Sunday, April 2, 2017

"Melodrama" and "Camp"

While reading Jane Feuer's piece on some of the gendered elements in melodrama, I was reminded of an article by Anjelica Jade Bastien about a similar recent proliferation of female-led projects being described/dismissed as "camp." As she writes, "Being labeled as camp can turn the boldest works about the interior lives of complex women into a curiosity, a joke, a punch line."

Here is a link to the full piece:

Do you agree that the labels of "melodrama" and/or "camp" might be unfairly distributed along gender lines?


  1. I'm interested in this question.

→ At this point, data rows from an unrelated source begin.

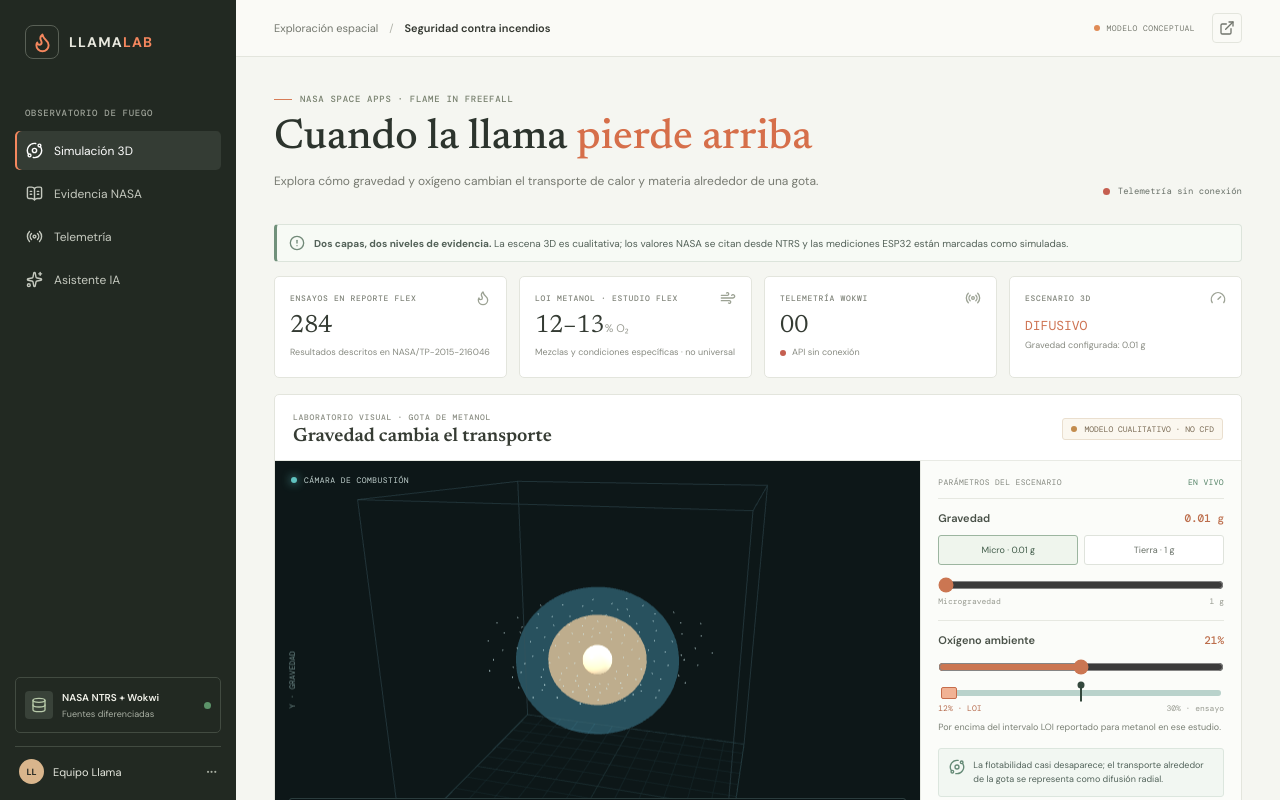
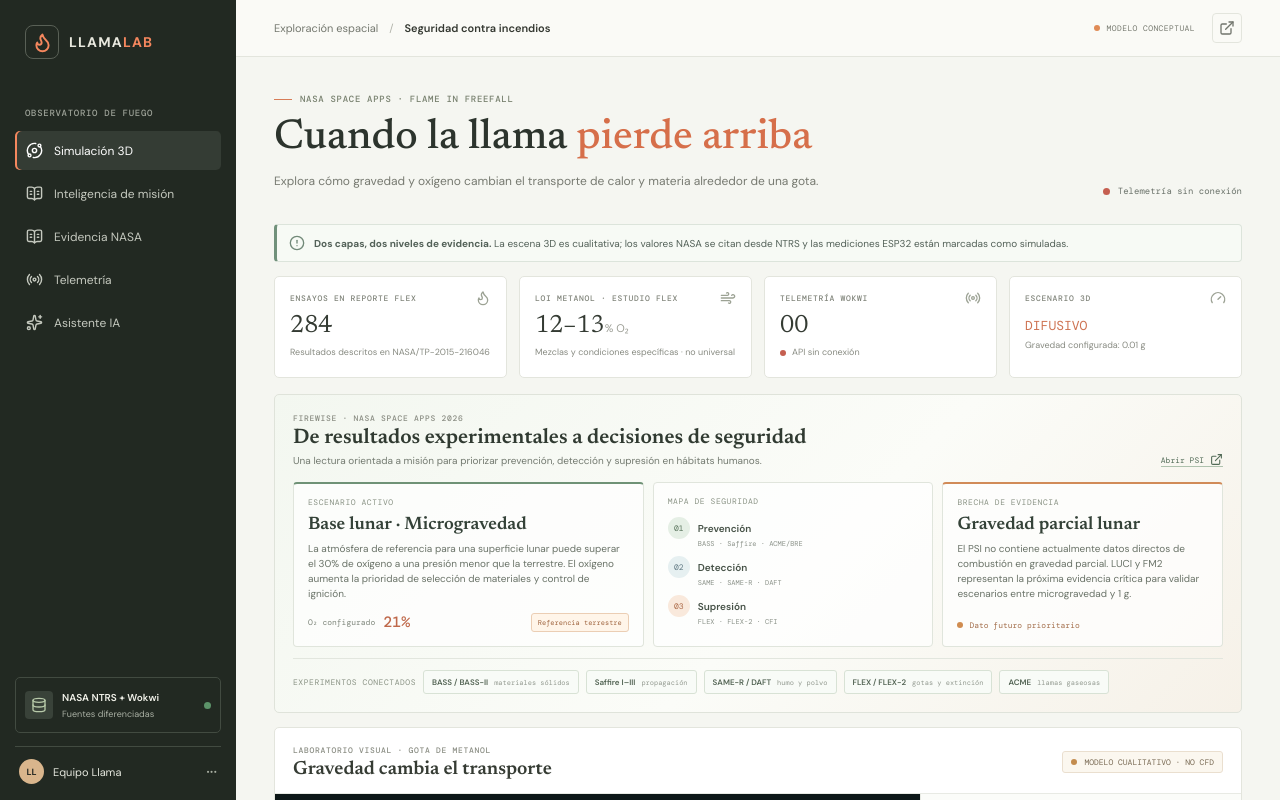
Before and after one commit to mezasoto/llama-en-caida-libre, a React (Vite) app in the folder frontend/: page / in a window 1280 px wide. Shown: the top 800 px of the page. Built offline with nearby package versions, Linux system fonts and the light colour scheme; no server answers.

Commit message:
Add NASA mission intelligence layer

```diff
--- a/frontend/src/App.css
+++ b/frontend/src/App.css
@@ -1215,6 +1215,133 @@ tbody tr:nth-child(3) .type-label {
   background: #5c9369;
 }
 
+.mission-intelligence {
+  margin-bottom: 14px;
+  padding: 18px;
+  border: 1px solid #dfe3da;
+  border-radius: 5px;
+  background: linear-gradient(135deg, #f3f7f0 0%, #fbfcf8 55%, #f6f1e8 100%);
+}
+
+.mission-intelligence-heading {
+  display: flex;
+  align-items: end;
+  justify-content: space-between;
+  gap: 18px;
+  padding-bottom: 15px;
+}
+
+.mission-intelligence-heading h2 {
+  margin: 5px 0 5px;
+  color: #303a31;
+  font-family: var(--display);
+  font-size: 21px;
+  font-weight: 600;
+}
+
+.mission-intelligence-heading p {
+  margin: 0;
+  color: #737a70;
+  font-size: 10px;
+}
+
+.mission-source-link {
+  display: inline-flex;
+  align-items: center;
+  gap: 6px;
+  color: #526b57;
+  border-bottom: 1px solid #afc2ae;
+  font-family: var(--mono);
+  font-size: 8px;
+  text-decoration: none;
+  white-space: nowrap;
+}
+
+.mission-grid {
+  display: grid;
+  grid-template-columns: 1.25fr 1fr 1fr;
+  gap: 9px;
+}
+
+.mission-brief-card {
+  min-height: 155px;
+  padding: 13px 14px;
+  border: 1px solid #e0e5dc;
+  border-radius: 4px;
+  background: rgb(255 255 255 / 72%);
+}
+
+.mission-brief-primary { border-top: 2px solid #6f9276; }
+.mission-gap-card { border-top: 2px solid #d18b58; }
+
+.mission-card-label,
+.experiment-strip-label {
+  color: #8a9385;
+  font-family: var(--mono);
+  font-size: 8px;
+  letter-spacing: .55px;
+}
+
+.mission-brief-title {
+  margin-top: 9px;
+  color: #344238;
+  font-family: var(--display);
+  font-size: 18px;
+  font-weight: 600;
+}
+
+.mission-brief-card p {
+  margin: 7px 0 11px;
+  color: #697267;
+  font-size: 10px;
+  line-height: 1.5;
+}
+
+.mission-fact-row {
+  display: flex;
+  align-items: center;
+  gap: 8px;
+  color: #7c8479;
+  font-family: var(--mono);
+  font-size: 8px;
+}
+
+.mission-fact-row strong {
+  color: #bf694b;
+  font-size: 15px;
+}
+
+.risk-chip {
+  margin-left: auto;
+  padding: 4px 6px;
+  color: #9e633d;
+  border: 1px solid #ebceb4;
+  border-radius: 3px;
+  background: #fff5e9;
+  font-size: 7px;
+}
+
+.safety-map { display: grid; gap: 8px; margin-top: 11px; }
+.safety-map > div { display: grid; grid-template-columns: 23px 1fr; align-items: center; column-gap: 7px; }
+.safety-index { display: grid; width: 22px; height: 22px; place-items: center; border-radius: 50%; font-family: var(--mono); font-size: 8px; }
+.safety-prevent { color: #58735b; background: #e5efe5; }
+.safety-detect { color: #5f7882; background: #e6f0f1; }
+.safety-suppress { color: #aa6744; background: #f9e9dc; }
+.safety-map strong { color: #465247; font-size: 10px; font-weight: 600; }
+.safety-map small { grid-column: 2; color: #8a9188; font-family: var(--mono); font-size: 7px; }
+
+.gap-status { display: inline-flex; align-items: center; gap: 6px; color: #a36e4b; font-family: var(--mono); font-size: 8px; }
+.gap-status span { width: 6px; height: 6px; border-radius: 50%; background: #d08c50; }
+
+.experiment-strip { display: flex; flex-wrap: wrap; align-items: center; gap: 7px; margin-top: 11px; padding-top: 11px; border-top: 1px solid #e2e6de; }
+.experiment-pill { padding: 6px 8px; color: #536454; border: 1px solid #d8e2d5; border-radius: 3px; background: #f8fbf7; font-size: 8px; font-weight: 600; }
+.experiment-pill small { margin-left: 4px; color: #92998f; font-family: var(--mono); font-size: 7px; font-weight: 400; }
+
+@media (max-width: 760px) {
+  .mission-intelligence-heading { align-items: start; flex-direction: column; }
+  .mission-grid { grid-template-columns: 1fr; }
+}
+
 .simulation-panel {
   margin-bottom: 14px;
   overflow: hidden;
--- a/frontend/src/Dashboard.tsx
+++ b/frontend/src/Dashboard.tsx
@@ -175,6 +175,8 @@ function App() {
   const oxygenDescription = oxygenPercent <= 13
     ? 'En el intervalo LOI reportado para metanol en ese estudio.'
     : 'Por encima del intervalo LOI reportado para metanol en ese estudio.'
+  const oxygenRisk = oxygenPercent >= 30 ? 'Prioridad alta' : oxygenPercent >= 25 ? 'Vigilancia' : 'Referencia terrestre'
+  const scenarioLabel = gravityG < 0.1 ? 'Microgravedad' : gravityG > 0.75 ? 'Gravedad terrestre' : 'Gravedad intermedia'
 
   const askAssistant = async (event: React.FormEvent<HTMLFormElement>) => {
     event.preventDefault()
@@ -218,6 +220,7 @@ function App() {
         <div className="workspace-label">OBSERVATORIO DE FUEGO</div>
         <nav className="side-nav" aria-label="Navegación principal">
           <a className="nav-item active" href="#simulacion"><Orbit size={17} /> Simulación 3D</a>
+          <a className="nav-item" href="#inteligencia"><BookOpenText size={17} /> Inteligencia de misión</a>
           <a className="nav-item" href="#evidencia"><BookOpenText size={17} /> Evidencia NASA</a>
           <a className="nav-item" href="#telemetria"><Radio size={17} /> Telemetría</a>
           <a className="nav-item" href="#asistente"><Sparkles size={17} /> Asistente IA</a>
@@ -277,6 +280,47 @@ function App() {
               <div className="metric-value metric-demo">{gravityG < 0.1 ? 'DIFUSIVO' : gravityG > 0.75 ? 'CONVECTIVO' : 'TRANSICIÓN'}</div>
               <div className="metric-foot">Gravedad configurada: {gravityG.toFixed(2)} g</div>
             </article>
+          </section>
+
+          <section className="mission-intelligence" id="inteligencia" aria-labelledby="mission-title">
+            <div className="mission-intelligence-heading">
+              <div>
+                <div className="section-kicker">FIREWISE · NASA SPACE APPS 2026</div>
+                <h2 id="mission-title">De resultados experimentales a decisiones de seguridad</h2>
+                <p>Una lectura orientada a misión para priorizar prevención, detección y supresión en hábitats humanos.</p>
+              </div>
+              <a className="mission-source-link" href="https://psi.nasa.gov/physci/repo/search?q=combustion" target="_blank" rel="noreferrer">Abrir PSI <ExternalLink size={13} /></a>
+            </div>
+            <div className="mission-grid">
+              <article className="mission-brief-card mission-brief-primary">
+                <div className="mission-card-label">ESCENARIO ACTIVO</div>
+                <div className="mission-brief-title">Base lunar · {scenarioLabel}</div>
+                <p>La atmósfera de referencia para una superficie lunar puede superar el 30% de oxígeno a una presión menor que la terrestre. El oxígeno aumenta la prioridad de selección de materiales y control de ignición.</p>
+                <div className="mission-fact-row"><span>O₂ configurado</span><strong>{oxygenPercent}%</strong><span className="risk-chip">{oxygenRisk}</span></div>
+              </article>
+              <article className="mission-brief-card">
+                <div className="mission-card-label">MAPA DE SEGURIDAD</div>
+                <div className="safety-map">
+                  <div><span className="safety-index safety-prevent">01</span><strong>Prevención</strong><small>BASS · Saffire · ACME/BRE</small></div>
+                  <div><span className="safety-index safety-detect">02</span><strong>Detección</strong><small>SAME · SAME-R · DAFT</small></div>
+                  <div><span className="safety-index safety-suppress">03</span><strong>Supresión</strong><small>FLEX · FLEX-2 · CFI</small></div>
+                </div>
+              </article>
+              <article className="mission-brief-card mission-gap-card">
+                <div className="mission-card-label">BRECHA DE EVIDENCIA</div>
+                <div className="mission-brief-title">Gravedad parcial lunar</div>
+                <p>El PSI no contiene actualmente datos directos de combustión en gravedad parcial. LUCI y FM2 representan la próxima evidencia crítica para validar escenarios entre microgravedad y 1 g.</p>
+                <span className="gap-status"><span /> Dato futuro prioritario</span>
+              </article>
+            </div>
+            <div className="experiment-strip" aria-label="Relación entre proyectos NASA">
+              <span className="experiment-strip-label">EXPERIMENTOS CONECTADOS</span>
+              <span className="experiment-pill">BASS / BASS-II <small>materiales sólidos</small></span>
+              <span className="experiment-pill">Saffire I–III <small>propagación</small></span>
+              <span className="experiment-pill">SAME-R / DAFT <small>humo y polvo</small></span>
+              <span className="experiment-pill">FLEX / FLEX-2 <small>gotas y extinción</small></span>
+              <span className="experiment-pill">ACME <small>llamas gaseosas</small></span>
+            </div>
           </section>
 
           <section className="panel simulation-panel" id="simulacion">
```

While I think I do agree with Feuer about the term "melodrama" being unfairly gendered, I find the term "camp" a little less gendered (strictly speaking of the gender binary here). In another class I'm taking on queer theory, we read a book about the construction of campiness (here, thinking both of what appears on screen and the labor of campiness) and its relation to gay, male culture. This article points to the Crawford/Davis Feud and the new show coming out, but I think it's important also to note that Bette Davis, while a camp icon, certainly had and still has a strong, almost cult-like following in many gay male communities. Moreover, I think that there are more male performances that are considered campy than there are that are considered "melodramatic" (think Johnny Depp in Cry Baby). That said, I think when thinking of "camp" and its association to the female, I think it's equally important to consider its relation to the gay male culture as well.

  2. I think camp often has a certain association with female driven narratives. There's something about witty females subverting mainstream norms that often becomes classified as camp. The label of camp can soften the impact of the underlying drama in stories like Feud, bringing it into the realm of chuckle-worthy, but easy to dismiss. I think this is a fault in the historical definition of camp, not in the genre itself. Perhaps people have been taught to see camp as something that one can dismiss, but it should be taught as something that's subverts the mainstream in, not only those chuckle-worthy moments, but the more dramatic moments in between that delve into something real and more tangible.